Evaline Bigelow

Evaline Bigelow 1858-1959 Evaline attended the Union Academy and taught in schools in several areas of western Washington before her marriage to William Bonney (1856-1945) in 1882.  Both William and Evaline were active in the Washington State Historical Society, where William was a curator. The Bonneys had two children who lived to adulthood.  Zaidee (high…

Tirzah Bigelow

Tirzah Bigelow 1855-1927 Tirzah  was the oldest of the Bigelow children.  She attended Union Academy, founded by Daniel Bigelow, and taught in the Olympia and Tacoma area.  She married the Union Academy Principal, Miller Royal (1852-3?-1910) in 1877 and they had two children–Ethel Royal Hardman and Bonnie Royal Gastra. Tirzah and Miller were later divorced…

Joyce Simmons Cheeka – 8/1/21

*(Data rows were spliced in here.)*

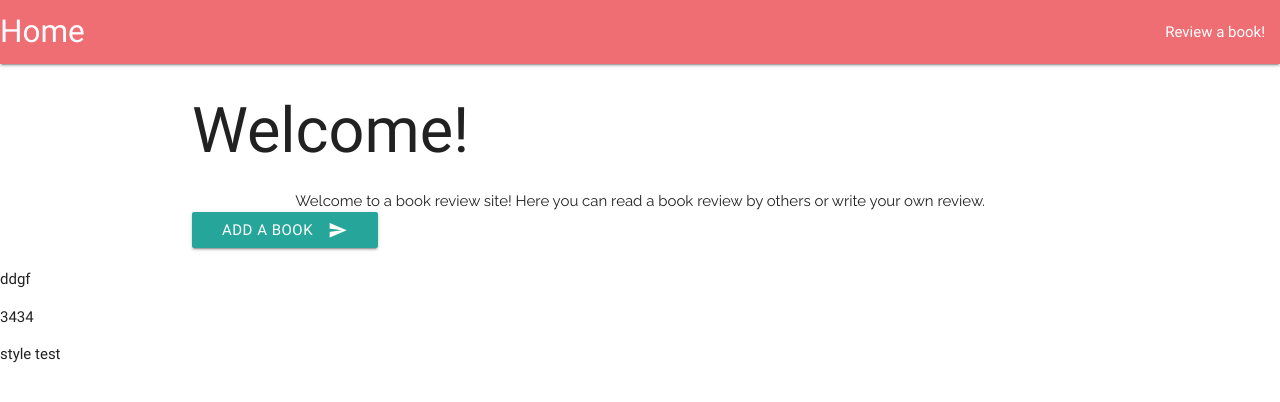
Repository: h8130084/bookReview
Page: http://localhost/
The author's editor kept a record of every edit. The page is drawn from the files as they stood at one moment, then again after the next edit.
The browser window is 1280 px wide. The pictures show the whole page.
Some web libraries are served in a nearby version. The page is served by the project's application, run on Flask 3 (app.py). Queries for data that is not in the repository find no rows.

Above is the page before.
Console error: ReferenceError: M is not defined

After the next edit:
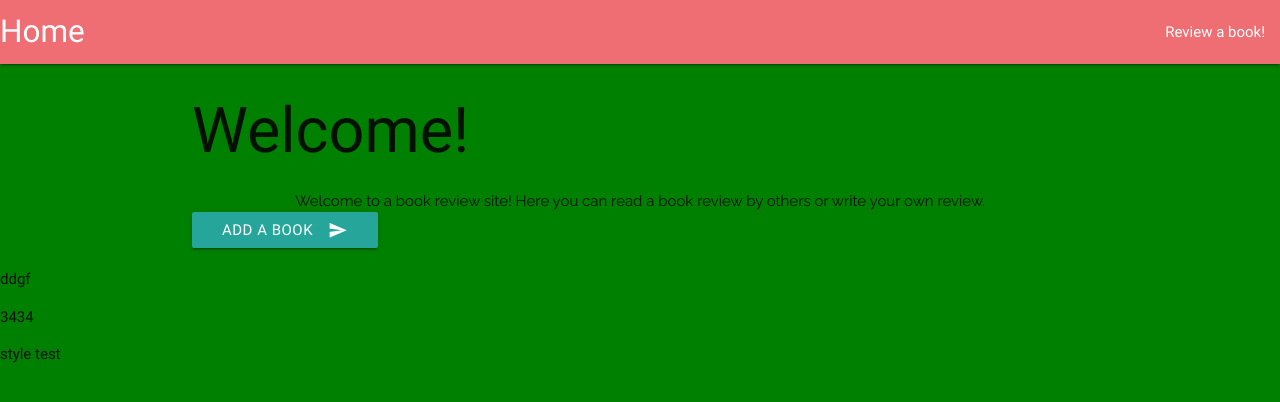
The edit:
--- a/static/style.css
+++ b/static/style.css
@@ -1,9 +1,11 @@
-@import url('https://fonts.googleapis.com/css?family=Raleway&display=swap" rel="stylesheet: 100,200,300,400,500,600,700');
+@import url('https://fonts.googleapis.com/css?family=Raleway&display=swap');
+body{
+    background-color: green;
+}
 
-/*body{*/
-/*    background-color: green;*/
-/*}*/
+.books{
 
+ }
 
 .sub-heading {
   font-family: 'Raleway', sans-serif;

Throughout 2021 we are featuring events and people from the Sylvester’s Window cityscape project, now available online. The 1972 cityscape includes Joyce Simmons Cheeka, Squaxin Island Tribe activist. Mrs. Cheeka was trained as a Rememberer, responsible for preserving and celebrating her tribal culture.  Photograph selected and captioned by Deborah Ross on behalf of the Olympia…

Hotel Olympian – 7/18/21

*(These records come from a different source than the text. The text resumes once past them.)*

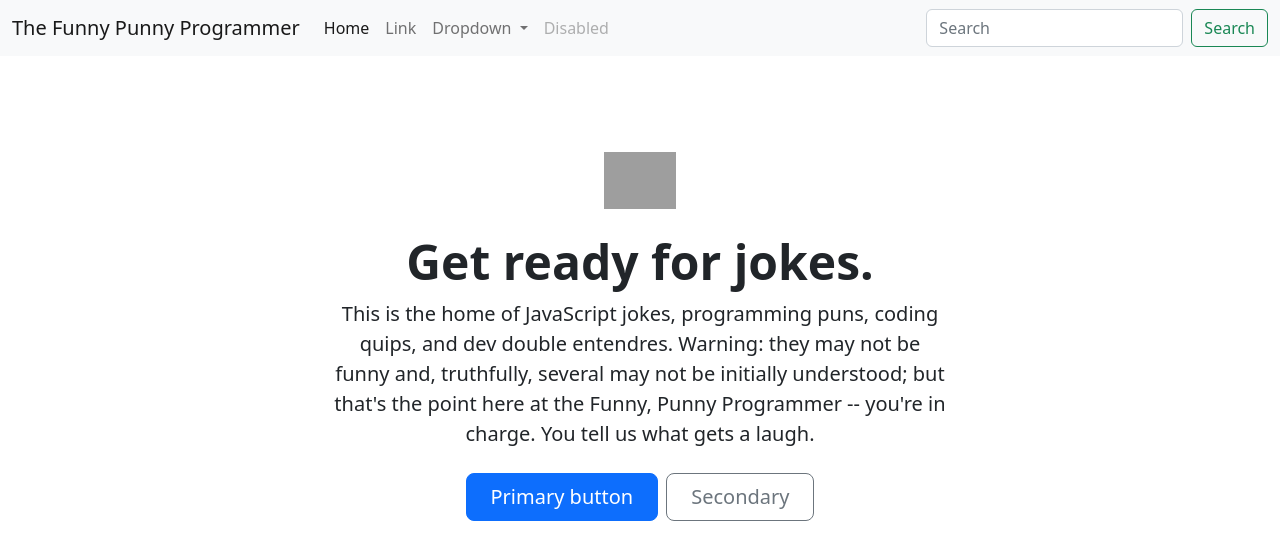
Repository: annferracane/phase-1-personal-project
Page: index.html
An editor plug-in stored every save of this project. The page is shown before and after a run of saves, followed by the edit.
The browser window is 1280 px wide. The pictures show the whole page.
Pictures or frames that could not be fetched are drawn as grey boxes. The page's requests for data from a server got no answer.

Above is the page before, as saved 2022-12-07 13:14:00.

After the next 2 saves:
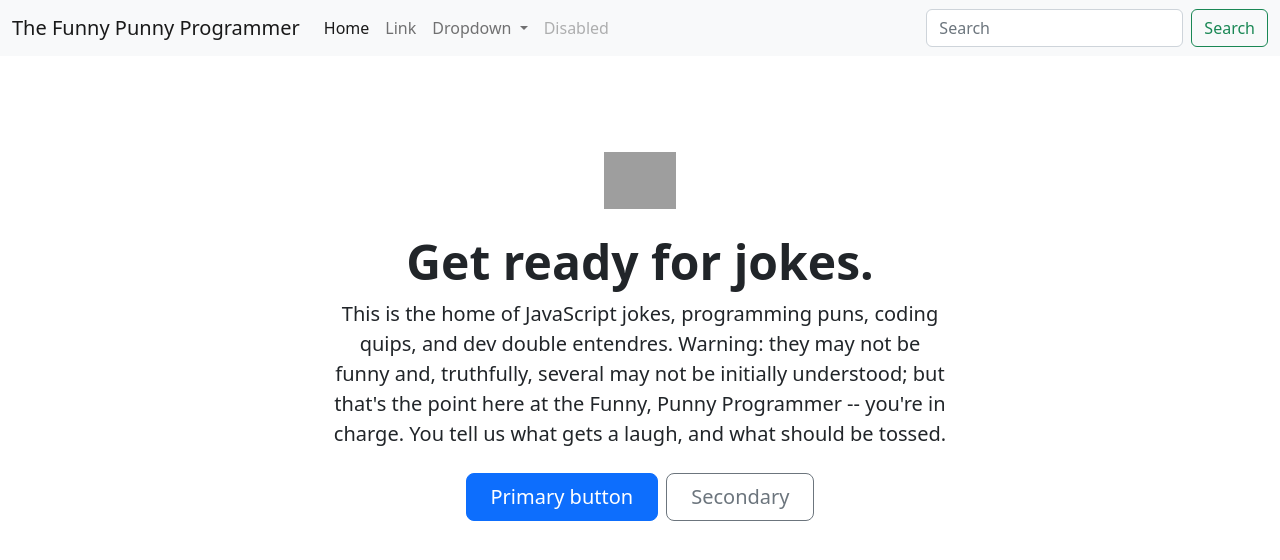
The 2 saves are shown as one change because they came seconds apart.
The last was saved 8 s later.
--- a/src/index.js
+++ b/src/index.js
@@ -5,7 +5,7 @@ document.querySelector('#hero-content').textContent =
 quips, and dev double entendres. Warning: they may not be funny and,
 truthfully, several may not be initially understood; but that's the
 point here at the Funny, Punny Programmer -- you're in charge.
-You tell us what gets a laugh.`;
+You tell us what gets a laugh, and what should be tossed.`;
 
 
 // Fetch jokes from local db.json and call display function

Throughout 2021 we are featuring events and people from the Sylvester’s Window cityscape project, now available online. When the state acquired the Old State Capitol Building and moved the seat of government to downtown Olympia, it was apparent that downtown accommodations were inadequate to house all of the legislators, lobbyists and others during legislative session. After much…

Bulletin – 6/1/21

June 1, 2021         To all our very valued Bulletin recipients, Due to increasing personal time constraints, I am reluctantly stepping away from writing the Bulletin. My association with OHS-BHM has been one of the most enlightening experiences I have had, with both the Bulletin and my repair and restoration work on the Bigelow House…

Security Building – 5/16/21

Throughout 2021 we are featuring events and people from the Sylvester’s Window cityscape project, now available online. The Security Building on Fourth Avenue, pictured in the 1933 cityscape, was Olympia’s first “skyscraper,” at five stories! The building features elaborate rosettes and pineapple motifs, a variety of rare stones, and mahogany woodwork throughout. Built on pilings that extended…